Bring together copies of the lines in the data below that contain the word "stringResource".

-- MATERIAL SUPPLIED follows --

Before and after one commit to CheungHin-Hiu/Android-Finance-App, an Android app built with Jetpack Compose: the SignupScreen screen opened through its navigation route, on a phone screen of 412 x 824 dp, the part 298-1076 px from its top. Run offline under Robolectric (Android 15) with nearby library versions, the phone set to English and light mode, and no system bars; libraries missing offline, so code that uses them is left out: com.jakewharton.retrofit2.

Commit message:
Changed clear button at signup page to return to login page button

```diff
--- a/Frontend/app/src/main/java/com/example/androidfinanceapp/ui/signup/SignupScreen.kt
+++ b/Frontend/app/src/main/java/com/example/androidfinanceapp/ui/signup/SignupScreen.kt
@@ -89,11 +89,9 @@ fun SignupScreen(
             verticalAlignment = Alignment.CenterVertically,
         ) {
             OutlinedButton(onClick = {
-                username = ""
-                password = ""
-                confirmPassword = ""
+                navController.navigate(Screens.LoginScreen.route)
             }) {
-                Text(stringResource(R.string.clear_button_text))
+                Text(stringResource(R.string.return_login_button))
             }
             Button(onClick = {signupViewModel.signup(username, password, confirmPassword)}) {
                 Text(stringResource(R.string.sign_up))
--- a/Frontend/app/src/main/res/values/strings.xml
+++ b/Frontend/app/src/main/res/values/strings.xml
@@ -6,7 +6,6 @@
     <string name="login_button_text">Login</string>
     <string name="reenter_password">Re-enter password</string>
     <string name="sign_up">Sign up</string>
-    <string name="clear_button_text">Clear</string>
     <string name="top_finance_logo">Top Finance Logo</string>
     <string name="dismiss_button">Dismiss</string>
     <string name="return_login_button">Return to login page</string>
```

-- MATERIAL SUPPLIED concluded --

ANSWER BOX:
-                Text(stringResource(R.string.clear_button_text))
+                Text(stringResource(R.string.return_login_button))
                 Text(stringResource(R.string.sign_up))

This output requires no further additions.